One particular interest may attract you to a particular group and then lead to the shared pursuit of other activities as well. 


3. Marriage enrichment and couple communication programs.

Many educational programs for couples exist that involve varying sizes and lengths of time.

We are currently leading a group of four couples that meets once a month for six months. The couples of different ages and life experiences are able to share and learn from each other in intimate ways that they never could before.

They are, then, able to take this experience out into their own lives and re-create it in their own social circles.

4. Childbirth classes.

Sometimes, the circumstances of your life make a new educational experience vital for your relationship.

That was the case for us when we had our first child and had no family living near us or close friends with young children. We joined a childbirth class and went weekly for seven weeks with twelve other couples.


We experienced a wealth of emotions together. We were all afraid at times, laughed together at other times, and we stayed in touch with each other and the instructor for many months after the birth of our children. They frequently reminded us how "that group got us all through a lot!"

5. Parenting support groups.

Parenting support groups can be found at your local mental health agency but also through University clinics. You might start with your pediatrician’s office. They often have referral lists for local groups.

Psychologists and social workers may run such groups as well. Check your local childcare agency as well.

6. Spiritual communities.

Pursuing a spiritual or religious practice that you both relate is a very powerful experience.


It creates a feeling of belonging and enables you to experience your relationship as sacred and special.

7. Bible or other religious study groups.

Check your local house of worship, ashram, or look online for groups that meet regularly to talk about spirituality, practice mindfulness and meditation, or just talk about spirituality.

Almost every academic institution has mindfulness study groups or a course to learn about spirituality.


8. Meditation Communities

Nearly every community has a meditation center of some sort. They may be located at your local gym, YMCA, or at work. Check it out together.

9. Social Communities or Clubs

Unfortunately, there are no real "couples bars" like singles bars for meeting other couples.

However, social clubs organized around activities of interest to couples are essentially couple communities, places to network and meet other couples.

Bridge clubs, co-rec athletics, and online gaming provide opportunities to organize as couples. You'll likely find a wealth of opportunities in your existing social circle to dive into. 

10. Couples Coaching Couples.

This is a national non-profit group. This group is not therapy but a community-building organization that creates small groups of couples that meet regularly, either in-person or virtually, to coach each other as a couple.


Couples take turns coaching other couples and being coached by other couples. To further support the sense of community, all the local couples get together quarterly for an afternoon of sharing and training as well as holding pot-luck meals when possible.

There's also an annual convention that takes place in-person or virtually when necessary. CCC has hundreds of members nationally and is fun and very supportive.

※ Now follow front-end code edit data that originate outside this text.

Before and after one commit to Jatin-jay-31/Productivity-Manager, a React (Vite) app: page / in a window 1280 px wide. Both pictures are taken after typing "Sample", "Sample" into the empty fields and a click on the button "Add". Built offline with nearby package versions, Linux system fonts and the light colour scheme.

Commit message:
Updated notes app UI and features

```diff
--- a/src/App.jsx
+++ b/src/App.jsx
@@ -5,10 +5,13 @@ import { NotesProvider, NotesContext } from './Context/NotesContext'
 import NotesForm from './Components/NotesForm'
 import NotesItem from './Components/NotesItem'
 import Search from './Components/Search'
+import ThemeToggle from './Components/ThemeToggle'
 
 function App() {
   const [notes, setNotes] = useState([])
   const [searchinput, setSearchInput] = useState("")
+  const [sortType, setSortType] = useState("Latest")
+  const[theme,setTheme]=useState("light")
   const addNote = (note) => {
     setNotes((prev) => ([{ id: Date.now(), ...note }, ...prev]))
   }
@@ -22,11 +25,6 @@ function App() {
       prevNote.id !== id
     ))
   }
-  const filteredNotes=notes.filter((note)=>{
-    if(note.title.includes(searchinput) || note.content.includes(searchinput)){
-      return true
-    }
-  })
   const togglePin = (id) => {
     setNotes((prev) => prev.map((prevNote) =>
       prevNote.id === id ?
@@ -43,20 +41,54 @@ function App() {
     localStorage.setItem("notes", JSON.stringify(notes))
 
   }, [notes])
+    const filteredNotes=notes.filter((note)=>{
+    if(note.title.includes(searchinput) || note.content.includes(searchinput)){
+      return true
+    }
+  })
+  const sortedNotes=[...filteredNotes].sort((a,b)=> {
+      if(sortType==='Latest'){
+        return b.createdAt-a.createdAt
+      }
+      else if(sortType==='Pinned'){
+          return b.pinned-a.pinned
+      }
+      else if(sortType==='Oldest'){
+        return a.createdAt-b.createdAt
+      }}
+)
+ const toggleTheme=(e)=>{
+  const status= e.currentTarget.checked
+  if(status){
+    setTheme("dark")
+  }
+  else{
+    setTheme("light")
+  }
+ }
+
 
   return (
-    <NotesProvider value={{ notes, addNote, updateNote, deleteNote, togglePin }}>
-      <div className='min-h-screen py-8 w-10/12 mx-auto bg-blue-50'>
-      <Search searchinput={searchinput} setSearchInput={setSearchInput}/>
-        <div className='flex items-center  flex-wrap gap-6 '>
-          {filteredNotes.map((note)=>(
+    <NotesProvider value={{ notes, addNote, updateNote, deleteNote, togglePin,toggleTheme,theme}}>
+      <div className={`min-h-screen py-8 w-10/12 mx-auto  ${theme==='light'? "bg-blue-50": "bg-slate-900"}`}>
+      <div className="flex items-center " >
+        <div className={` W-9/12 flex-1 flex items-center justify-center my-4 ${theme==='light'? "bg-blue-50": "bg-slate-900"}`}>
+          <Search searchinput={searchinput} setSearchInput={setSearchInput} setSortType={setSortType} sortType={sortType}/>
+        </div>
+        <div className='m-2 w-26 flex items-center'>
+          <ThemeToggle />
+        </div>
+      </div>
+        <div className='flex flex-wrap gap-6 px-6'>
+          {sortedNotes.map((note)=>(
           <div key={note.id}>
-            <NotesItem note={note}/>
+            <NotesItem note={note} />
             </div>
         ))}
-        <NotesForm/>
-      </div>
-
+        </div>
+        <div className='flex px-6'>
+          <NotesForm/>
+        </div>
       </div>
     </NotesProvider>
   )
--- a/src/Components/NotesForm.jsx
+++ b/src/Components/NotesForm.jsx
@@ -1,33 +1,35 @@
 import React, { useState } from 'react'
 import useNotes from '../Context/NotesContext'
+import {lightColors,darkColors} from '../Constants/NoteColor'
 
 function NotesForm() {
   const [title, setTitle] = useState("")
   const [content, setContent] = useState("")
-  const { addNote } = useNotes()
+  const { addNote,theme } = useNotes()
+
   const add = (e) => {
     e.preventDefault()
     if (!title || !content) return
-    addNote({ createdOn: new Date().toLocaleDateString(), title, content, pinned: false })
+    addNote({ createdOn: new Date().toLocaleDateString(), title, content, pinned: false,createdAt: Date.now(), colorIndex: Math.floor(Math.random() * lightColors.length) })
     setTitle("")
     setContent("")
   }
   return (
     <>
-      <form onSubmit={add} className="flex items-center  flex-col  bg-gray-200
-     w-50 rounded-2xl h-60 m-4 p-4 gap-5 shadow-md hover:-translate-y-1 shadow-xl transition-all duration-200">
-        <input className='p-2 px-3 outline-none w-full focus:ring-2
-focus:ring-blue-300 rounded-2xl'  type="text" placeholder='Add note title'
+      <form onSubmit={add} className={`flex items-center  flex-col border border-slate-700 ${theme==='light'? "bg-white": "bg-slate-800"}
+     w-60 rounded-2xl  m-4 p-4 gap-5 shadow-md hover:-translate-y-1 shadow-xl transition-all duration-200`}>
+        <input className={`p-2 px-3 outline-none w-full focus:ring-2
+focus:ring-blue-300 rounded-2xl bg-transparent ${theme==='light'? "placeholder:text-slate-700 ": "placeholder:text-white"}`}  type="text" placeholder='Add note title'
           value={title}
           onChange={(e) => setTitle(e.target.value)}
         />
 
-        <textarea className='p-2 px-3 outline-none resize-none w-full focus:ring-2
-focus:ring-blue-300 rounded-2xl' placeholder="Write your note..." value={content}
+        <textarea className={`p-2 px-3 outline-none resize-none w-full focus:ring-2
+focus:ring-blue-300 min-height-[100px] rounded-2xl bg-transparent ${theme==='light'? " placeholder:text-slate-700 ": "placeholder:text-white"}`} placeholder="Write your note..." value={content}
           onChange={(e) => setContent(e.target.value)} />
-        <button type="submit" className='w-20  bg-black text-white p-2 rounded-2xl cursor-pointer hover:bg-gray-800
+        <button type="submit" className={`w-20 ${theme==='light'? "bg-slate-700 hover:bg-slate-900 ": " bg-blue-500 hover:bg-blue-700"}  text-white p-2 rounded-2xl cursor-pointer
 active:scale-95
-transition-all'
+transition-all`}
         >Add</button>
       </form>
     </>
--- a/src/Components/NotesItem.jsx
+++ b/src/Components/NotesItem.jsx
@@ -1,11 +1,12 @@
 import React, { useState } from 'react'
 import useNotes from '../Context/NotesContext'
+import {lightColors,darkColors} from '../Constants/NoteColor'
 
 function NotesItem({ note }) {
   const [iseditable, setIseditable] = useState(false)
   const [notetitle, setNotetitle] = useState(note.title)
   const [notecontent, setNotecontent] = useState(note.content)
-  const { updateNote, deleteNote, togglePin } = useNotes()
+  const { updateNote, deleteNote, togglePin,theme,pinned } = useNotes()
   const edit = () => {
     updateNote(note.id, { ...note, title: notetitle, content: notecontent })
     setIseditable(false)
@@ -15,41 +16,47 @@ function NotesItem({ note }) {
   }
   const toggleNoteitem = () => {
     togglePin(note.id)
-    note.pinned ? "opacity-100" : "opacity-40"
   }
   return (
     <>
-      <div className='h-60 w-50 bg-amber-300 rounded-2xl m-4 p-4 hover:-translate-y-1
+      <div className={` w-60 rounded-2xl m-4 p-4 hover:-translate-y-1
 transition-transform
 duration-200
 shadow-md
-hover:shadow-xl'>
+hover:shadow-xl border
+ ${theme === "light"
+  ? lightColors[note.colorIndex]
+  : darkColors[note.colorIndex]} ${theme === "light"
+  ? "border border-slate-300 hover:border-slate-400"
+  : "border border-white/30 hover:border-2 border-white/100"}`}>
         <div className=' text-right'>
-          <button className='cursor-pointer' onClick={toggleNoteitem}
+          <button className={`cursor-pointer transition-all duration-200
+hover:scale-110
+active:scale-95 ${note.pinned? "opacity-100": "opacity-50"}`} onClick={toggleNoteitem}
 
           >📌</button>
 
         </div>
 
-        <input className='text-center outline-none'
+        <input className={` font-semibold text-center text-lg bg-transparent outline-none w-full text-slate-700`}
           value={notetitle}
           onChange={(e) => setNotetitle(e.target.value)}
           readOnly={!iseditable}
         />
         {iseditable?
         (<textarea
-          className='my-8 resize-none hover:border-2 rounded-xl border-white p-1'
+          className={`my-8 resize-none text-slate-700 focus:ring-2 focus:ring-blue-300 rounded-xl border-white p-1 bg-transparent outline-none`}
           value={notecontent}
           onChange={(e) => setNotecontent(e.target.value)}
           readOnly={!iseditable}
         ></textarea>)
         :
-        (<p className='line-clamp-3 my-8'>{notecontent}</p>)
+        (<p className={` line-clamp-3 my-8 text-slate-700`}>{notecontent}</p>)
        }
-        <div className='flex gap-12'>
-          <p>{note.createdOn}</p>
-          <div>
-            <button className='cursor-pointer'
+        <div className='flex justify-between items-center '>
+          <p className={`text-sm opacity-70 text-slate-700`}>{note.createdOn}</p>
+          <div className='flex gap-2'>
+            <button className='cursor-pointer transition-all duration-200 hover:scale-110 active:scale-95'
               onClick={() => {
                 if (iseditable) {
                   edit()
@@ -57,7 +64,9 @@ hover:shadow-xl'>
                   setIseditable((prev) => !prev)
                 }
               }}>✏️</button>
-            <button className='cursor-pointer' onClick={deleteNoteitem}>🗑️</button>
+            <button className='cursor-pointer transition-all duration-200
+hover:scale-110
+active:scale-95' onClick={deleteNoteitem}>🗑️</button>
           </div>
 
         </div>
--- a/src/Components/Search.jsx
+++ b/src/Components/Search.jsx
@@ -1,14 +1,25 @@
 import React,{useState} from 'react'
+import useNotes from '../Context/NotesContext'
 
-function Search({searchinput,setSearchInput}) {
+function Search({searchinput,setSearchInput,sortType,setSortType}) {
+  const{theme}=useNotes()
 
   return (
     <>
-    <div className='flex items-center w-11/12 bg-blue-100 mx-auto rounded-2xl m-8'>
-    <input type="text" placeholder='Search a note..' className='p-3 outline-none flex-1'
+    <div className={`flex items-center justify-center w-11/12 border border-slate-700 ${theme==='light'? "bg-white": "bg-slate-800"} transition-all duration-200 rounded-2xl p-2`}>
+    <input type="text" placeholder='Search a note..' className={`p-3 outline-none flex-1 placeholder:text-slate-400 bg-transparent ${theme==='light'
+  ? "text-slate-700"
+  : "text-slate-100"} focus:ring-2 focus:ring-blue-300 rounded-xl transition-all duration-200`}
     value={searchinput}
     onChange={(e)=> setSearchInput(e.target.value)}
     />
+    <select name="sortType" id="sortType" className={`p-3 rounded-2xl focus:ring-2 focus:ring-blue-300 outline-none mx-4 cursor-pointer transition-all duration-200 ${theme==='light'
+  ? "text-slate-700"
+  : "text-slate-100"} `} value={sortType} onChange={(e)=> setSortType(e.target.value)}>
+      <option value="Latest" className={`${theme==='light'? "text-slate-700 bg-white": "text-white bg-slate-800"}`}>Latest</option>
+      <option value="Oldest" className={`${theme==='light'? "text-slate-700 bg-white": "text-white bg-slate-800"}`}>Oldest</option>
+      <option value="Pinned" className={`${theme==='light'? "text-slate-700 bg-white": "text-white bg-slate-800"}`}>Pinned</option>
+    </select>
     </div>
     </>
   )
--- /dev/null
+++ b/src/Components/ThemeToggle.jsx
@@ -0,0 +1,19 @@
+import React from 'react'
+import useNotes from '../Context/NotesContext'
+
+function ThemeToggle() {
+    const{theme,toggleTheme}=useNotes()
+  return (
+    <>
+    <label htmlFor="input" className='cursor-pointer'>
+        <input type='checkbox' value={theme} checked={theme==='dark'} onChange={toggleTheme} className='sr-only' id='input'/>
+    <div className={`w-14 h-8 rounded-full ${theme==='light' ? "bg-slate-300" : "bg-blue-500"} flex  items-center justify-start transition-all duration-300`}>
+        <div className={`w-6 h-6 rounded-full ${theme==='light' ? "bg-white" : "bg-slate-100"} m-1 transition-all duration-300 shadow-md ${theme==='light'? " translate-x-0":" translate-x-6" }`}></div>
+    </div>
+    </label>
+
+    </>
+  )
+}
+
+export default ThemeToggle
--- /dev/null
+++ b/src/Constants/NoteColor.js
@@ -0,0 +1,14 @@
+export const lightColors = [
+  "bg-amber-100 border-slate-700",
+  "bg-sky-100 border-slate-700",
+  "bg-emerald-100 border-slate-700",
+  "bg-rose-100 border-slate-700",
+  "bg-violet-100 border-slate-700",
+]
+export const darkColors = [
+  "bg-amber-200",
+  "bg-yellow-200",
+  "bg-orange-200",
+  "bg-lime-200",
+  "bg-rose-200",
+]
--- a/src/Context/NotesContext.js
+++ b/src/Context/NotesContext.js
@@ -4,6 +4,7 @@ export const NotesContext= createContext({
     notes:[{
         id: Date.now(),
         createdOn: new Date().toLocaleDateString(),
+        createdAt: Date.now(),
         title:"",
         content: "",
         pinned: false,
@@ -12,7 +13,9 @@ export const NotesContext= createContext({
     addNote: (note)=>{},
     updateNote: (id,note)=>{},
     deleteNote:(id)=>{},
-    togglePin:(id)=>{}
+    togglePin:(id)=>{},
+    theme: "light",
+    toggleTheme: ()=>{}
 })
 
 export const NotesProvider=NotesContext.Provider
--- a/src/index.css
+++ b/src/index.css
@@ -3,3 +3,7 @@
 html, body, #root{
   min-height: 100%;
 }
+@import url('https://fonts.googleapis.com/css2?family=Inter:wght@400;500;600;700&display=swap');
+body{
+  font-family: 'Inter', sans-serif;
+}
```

Being in a network of couples provides many opportunities for support and sharing, which can create a powerful context for your relationship. Without that support, you might feel isolated or overwhelmed.

Forming a couple group isn't just about the chance to meet new people. The power of community mutuality reduces fear and increases feelings of harmony, a sense of possibility, and humanity for all.


RELATED: How To Get The Most Out Of Virtual Couples' Counseling

Drs. Peter Sheras and Phyllis Koch-Sheras are clinical psychologists who have enjoyed studying and working with couples for more than three decades and have been happily married to each other for just as long. Visit their website for more information.